■ **Provided records**:
═══

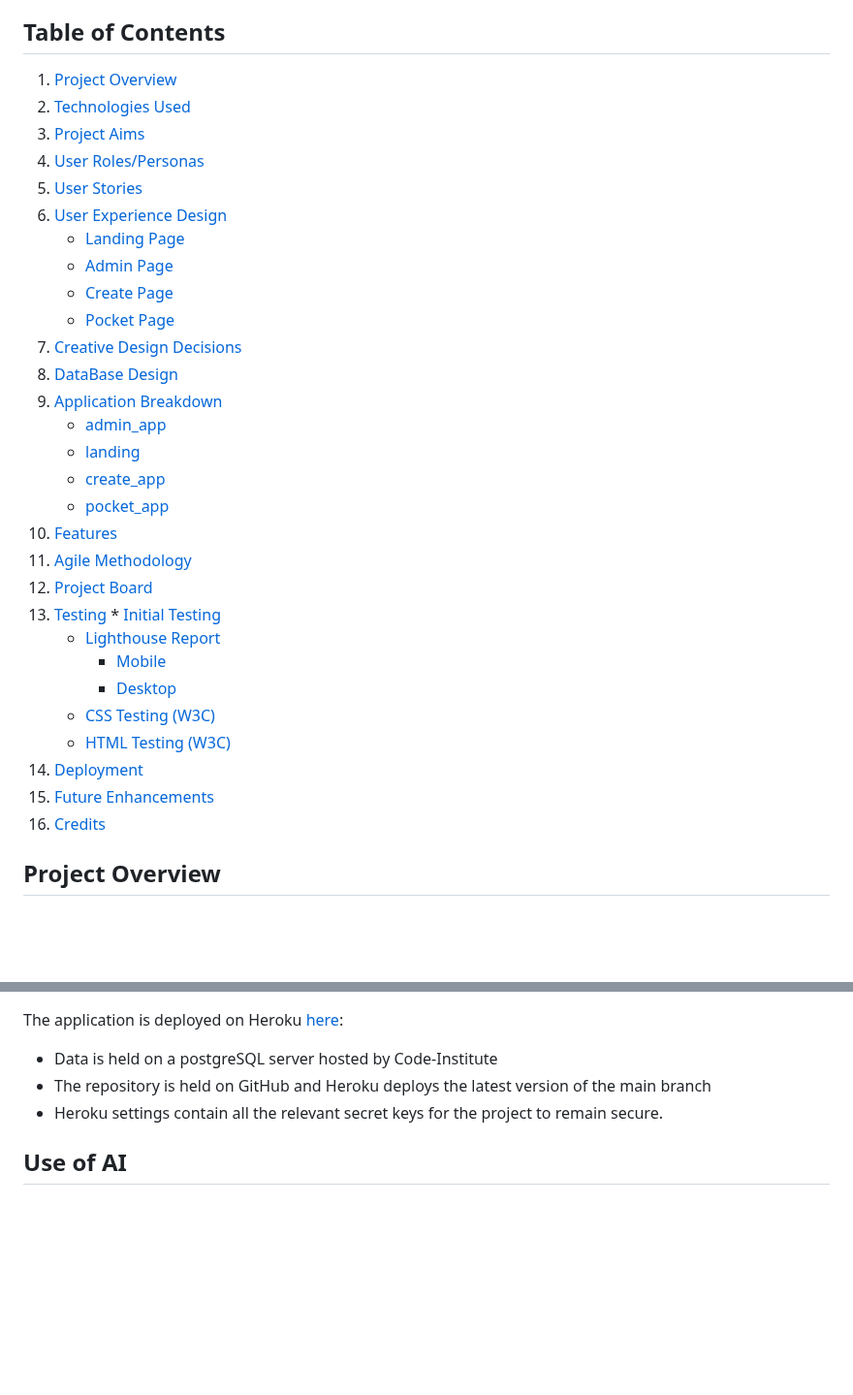
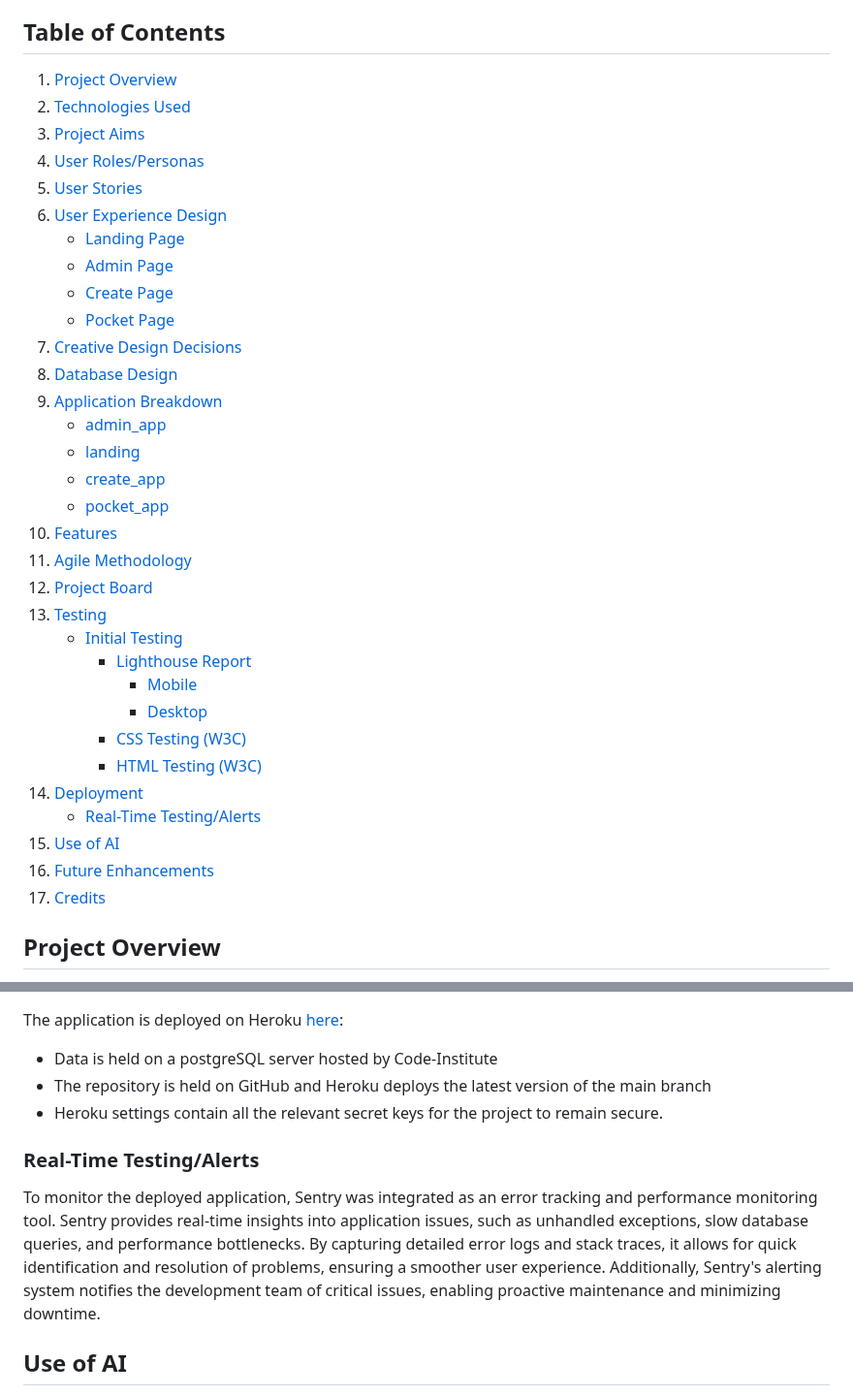
Before and after one commit to joe-aswonvos/bee_pocket, a Markdown page: README.md, 2 parts joined by grey strips. Shown at 97% size. GitHub-like rendering; blank space fills up the shorter version.

Commit message:
Update README.md to enhance project documentation with real-time testing/alerts section and improved table of contents formatting

```diff
--- a/README.md
+++ b/README.md
@@ -6,36 +6,38 @@ The repository for my Code Institute Bootcamp capstone project, after 14 weeks o
 
 ## Table of Contents
 
-1.  [Project Overview](#project-overview)
-2.  [Technologies Used](#technologies-used)
-3.  [Project Aims](#project-aims)
-4.  [User Roles/Personas](#user-rolespersonas)
-5.  [User Stories](#user-stories)
-6.  [User Experience Design](#user-experience-design)
-    *   [Landing Page](#landing-page)
-    *   [Admin Page](#admin-page)
-    *   [Create Page](#create-page)
-    *   [Pocket Page](#pocket-page)
-7.  [Creative Design Decisions](#creative-design-decisions)
-8.  [DataBase Design](#database-design)
-9.  [Application Breakdown](#application-breakdown)
-    *   [admin\_app](#admin_app)
-    *   [landing](#landing)
-    *   [create\_app](#create_app)
-    *   [pocket\_app](#pocket_app)
-10.  [Features](#features)
-11.  [Agile Methodology](#agile-methodology)
-12.  [Project Board](#project-board)
-13.  [Testing](#testing)
-    *   [Initial Testing](#initial-testing)
-        *   [Lighthouse Report](#lighthouse-report)
-            *   [Mobile](#mobile)
-            *   [Desktop](#desktop)
-        *   [CSS Testing (W3C)](#css-testing-w3c)
-        *   [HTML Testing (W3C)](#html-testing-w3c)
-14.  [Deployment](#deployment)
-15.  [Future Enhancements](#future-enhancements)
-16.  [Credits](#credits)
+1. [Project Overview](#project-overview)
+2. [Technologies Used](#technologies-used)
+3. [Project Aims](#project-aims)
+4. [User Roles/Personas](#user-rolespersonas)
+5. [User Stories](#user-stories)
+6. [User Experience Design](#user-experience-design)
+    - [Landing Page](#landing-page)
+    - [Admin Page](#admin-page)
+    - [Create Page](#create-page)
+    - [Pocket Page](#pocket-page)
+7. [Creative Design Decisions](#creative-design-decisions)
+8. [Database Design](#database-design)
+9. [Application Breakdown](#application-breakdown)
+    - [admin_app](#admin_app)
+    - [landing](#landing)
+    - [create_app](#create_app)
+    - [pocket_app](#pocket_app)
+10. [Features](#features)
+11. [Agile Methodology](#agile-methodology)
+12. [Project Board](#project-board)
+13. [Testing](#testing)
+    - [Initial Testing](#initial-testing)
+      - [Lighthouse Report](#lighthouse-report)
+         - [Mobile](#mobile)
+         - [Desktop](#desktop)
+      - [CSS Testing (W3C)](#css-testing-w3c)
+      - [HTML Testing (W3C)](#html-testing-w3c)
+14. [Deployment](#deployment)
+    - [Real-Time Testing/Alerts](#real-time-testingalerts)
+15. [Use of AI](#use-of-ai)
+16. [Future Enhancements](#future-enhancements)
+17. [Credits](#credits)
 
 ## Project Overview
 
@@ -299,6 +301,10 @@ The application is deployed on Heroku [here](https://joe-aswonvos-bee-pockets-74
 * The repository is held on GitHub and Heroku deploys the latest version of the main branch
 * Heroku settings contain all the relevant secret keys for the project to remain secure.
 
+### Real-Time Testing/Alerts
+
+To monitor the deployed application, Sentry was integrated as an error tracking and performance monitoring tool. Sentry provides real-time insights into application issues, such as unhandled exceptions, slow database queries, and performance bottlenecks. By capturing detailed error logs and stack traces, it allows for quick identification and resolution of problems, ensuring a smoother user experience. Additionally, Sentry's alerting system notifies the development team of critical issues, enabling proactive maintenance and minimizing downtime.
+
 ## Use of AI
 
 Throughout the development process, GitHub Copilot was utilized to assist in writing and testing code. Copilot provided code suggestions and snippets, which were carefully reviewed and understood before being integrated into the project. This ensured that the code met the project's requirements and maintained high quality.
```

═══

■ **Instructions to follow**: A faithful copy is needed: reproduce all of the data above, leaving the pictures out.

■ **Solution to the exercise**:
Before and after one commit to joe-aswonvos/bee_pocket, a Markdown page: README.md, 2 parts joined by grey strips. Shown at 97% size. GitHub-like rendering; blank space fills up the shorter version.

Commit message:
Update README.md to enhance project documentation with real-time testing/alerts section and improved table of contents formatting

```diff
--- a/README.md
+++ b/README.md
@@ -6,36 +6,38 @@ The repository for my Code Institute Bootcamp capstone project, after 14 weeks o
 
 ## Table of Contents
 
-1.  [Project Overview](#project-overview)
-2.  [Technologies Used](#technologies-used)
-3.  [Project Aims](#project-aims)
-4.  [User Roles/Personas](#user-rolespersonas)
-5.  [User Stories](#user-stories)
-6.  [User Experience Design](#user-experience-design)
-    *   [Landing Page](#landing-page)
-    *   [Admin Page](#admin-page)
-    *   [Create Page](#create-page)
-    *   [Pocket Page](#pocket-page)
-7.  [Creative Design Decisions](#creative-design-decisions)
-8.  [DataBase Design](#database-design)
-9.  [Application Breakdown](#application-breakdown)
-    *   [admin\_app](#admin_app)
-    *   [landing](#landing)
-    *   [create\_app](#create_app)
-    *   [pocket\_app](#pocket_app)
-10.  [Features](#features)
-11.  [Agile Methodology](#agile-methodology)
-12.  [Project Board](#project-board)
-13.  [Testing](#testing)
-    *   [Initial Testing](#initial-testing)
-        *   [Lighthouse Report](#lighthouse-report)
-            *   [Mobile](#mobile)
-            *   [Desktop](#desktop)
-        *   [CSS Testing (W3C)](#css-testing-w3c)
-        *   [HTML Testing (W3C)](#html-testing-w3c)
-14.  [Deployment](#deployment)
-15.  [Future Enhancements](#future-enhancements)
-16.  [Credits](#credits)
+1. [Project Overview](#project-overview)
+2. [Technologies Used](#technologies-used)
+3. [Project Aims](#project-aims)
+4. [User Roles/Personas](#user-rolespersonas)
+5. [User Stories](#user-stories)
+6. [User Experience Design](#user-experience-design)
+    - [Landing Page](#landing-page)
+    - [Admin Page](#admin-page)
+    - [Create Page](#create-page)
+    - [Pocket Page](#pocket-page)
+7. [Creative Design Decisions](#creative-design-decisions)
+8. [Database Design](#database-design)
+9. [Application Breakdown](#application-breakdown)
+    - [admin_app](#admin_app)
+    - [landing](#landing)
+    - [create_app](#create_app)
+    - [pocket_app](#pocket_app)
+10. [Features](#features)
+11. [Agile Methodology](#agile-methodology)
+12. [Project Board](#project-board)
+13. [Testing](#testing)
+    - [Initial Testing](#initial-testing)
+      - [Lighthouse Report](#lighthouse-report)
+         - [Mobile](#mobile)
+         - [Desktop](#desktop)
+      - [CSS Testing (W3C)](#css-testing-w3c)
+      - [HTML Testing (W3C)](#html-testing-w3c)
+14. [Deployment](#deployment)
+    - [Real-Time Testing/Alerts](#real-time-testingalerts)
+15. [Use of AI](#use-of-ai)
+16. [Future Enhancements](#future-enhancements)
+17. [Credits](#credits)
 
 ## Project Overview
 
@@ -299,6 +301,10 @@ The application is deployed on Heroku [here](https://joe-aswonvos-bee-pockets-74
 * The repository is held on GitHub and Heroku deploys the latest version of the main branch
 * Heroku settings contain all the relevant secret keys for the project to remain secure.
 
+### Real-Time Testing/Alerts
+
+To monitor the deployed application, Sentry was integrated as an error tracking and performance monitoring tool. Sentry provides real-time insights into application issues, such as unhandled exceptions, slow database queries, and performance bottlenecks. By capturing detailed error logs and stack traces, it allows for quick identification and resolution of problems, ensuring a smoother user experience. Additionally, Sentry's alerting system notifies the development team of critical issues, enabling proactive maintenance and minimizing downtime.
+
 ## Use of AI
 
 Throughout the development process, GitHub Copilot was utilized to assist in writing and testing code. Copilot provided code suggestions and snippets, which were carefully reviewed and understood before being integrated into the project. This ensured that the code met the project's requirements and maintained high quality.
```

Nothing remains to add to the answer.